[Task item]: An exact repetition of every entry, with no images, is the required answer.

Before-and-after change records:
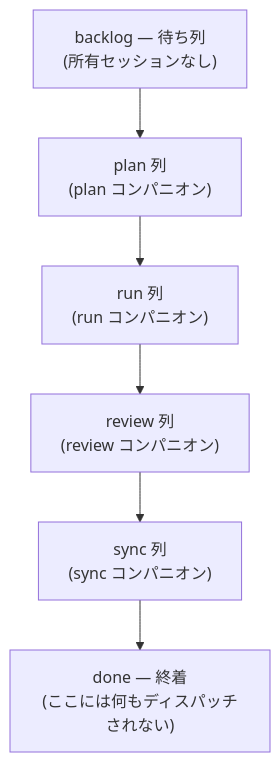
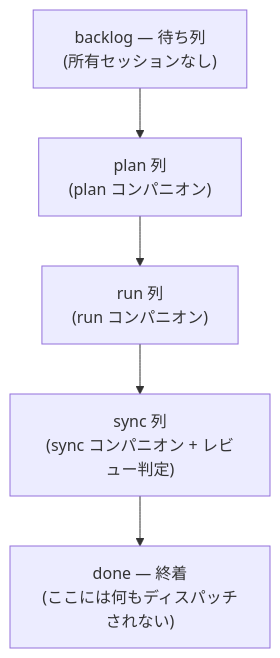
Before and after one commit to modu-ai/moai-adk: the first of 2 diagrams in docs-site/content/ja/core-concepts/kanban-board-terms.md, drawn with Mermaid. The commit also changed other lines of this file and 16 other files, not shown here.

````diff
--- a/docs-site/content/ja/core-concepts/kanban-board-terms.md
+++ b/docs-site/content/ja/core-concepts/kanban-board-terms.md
@@ -17,10 +17,9 @@
 ```mermaid
 flowchart TD
     Backlog["backlog — 待ち列<br/>(所有セッションなし)"]
     Plan["plan 列<br/>(plan コンパニオン)"]
     Run["run 列<br/>(run コンパニオン)"]
-    Review["review 列<br/>(review コンパニオン)"]
-    Sync["sync 列<br/>(sync コンパニオン)"]
+    Sync["sync 列<br/>(sync コンパニオン + レビュー判定)"]
     Done["done — 終着<br/>(ここには何もディスパッチされない)"]
-    Backlog --> Plan --> Run --> Review --> Sync --> Done
+    Backlog --> Plan --> Run --> Sync --> Done
 ```
````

[Solution below]:
Before and after one commit to modu-ai/moai-adk: the first of 2 diagrams in docs-site/content/ja/core-concepts/kanban-board-terms.md, drawn with Mermaid. The commit also changed other lines of this file and 16 other files, not shown here.

````diff
--- a/docs-site/content/ja/core-concepts/kanban-board-terms.md
+++ b/docs-site/content/ja/core-concepts/kanban-board-terms.md
@@ -17,10 +17,9 @@
 ```mermaid
 flowchart TD
     Backlog["backlog — 待ち列<br/>(所有セッションなし)"]
     Plan["plan 列<br/>(plan コンパニオン)"]
     Run["run 列<br/>(run コンパニオン)"]
-    Review["review 列<br/>(review コンパニオン)"]
-    Sync["sync 列<br/>(sync コンパニオン)"]
+    Sync["sync 列<br/>(sync コンパニオン + レビュー判定)"]
     Done["done — 終着<br/>(ここには何もディスパッチされない)"]
-    Backlog --> Plan --> Run --> Review --> Sync --> Done
+    Backlog --> Plan --> Run --> Sync --> Done
 ```
````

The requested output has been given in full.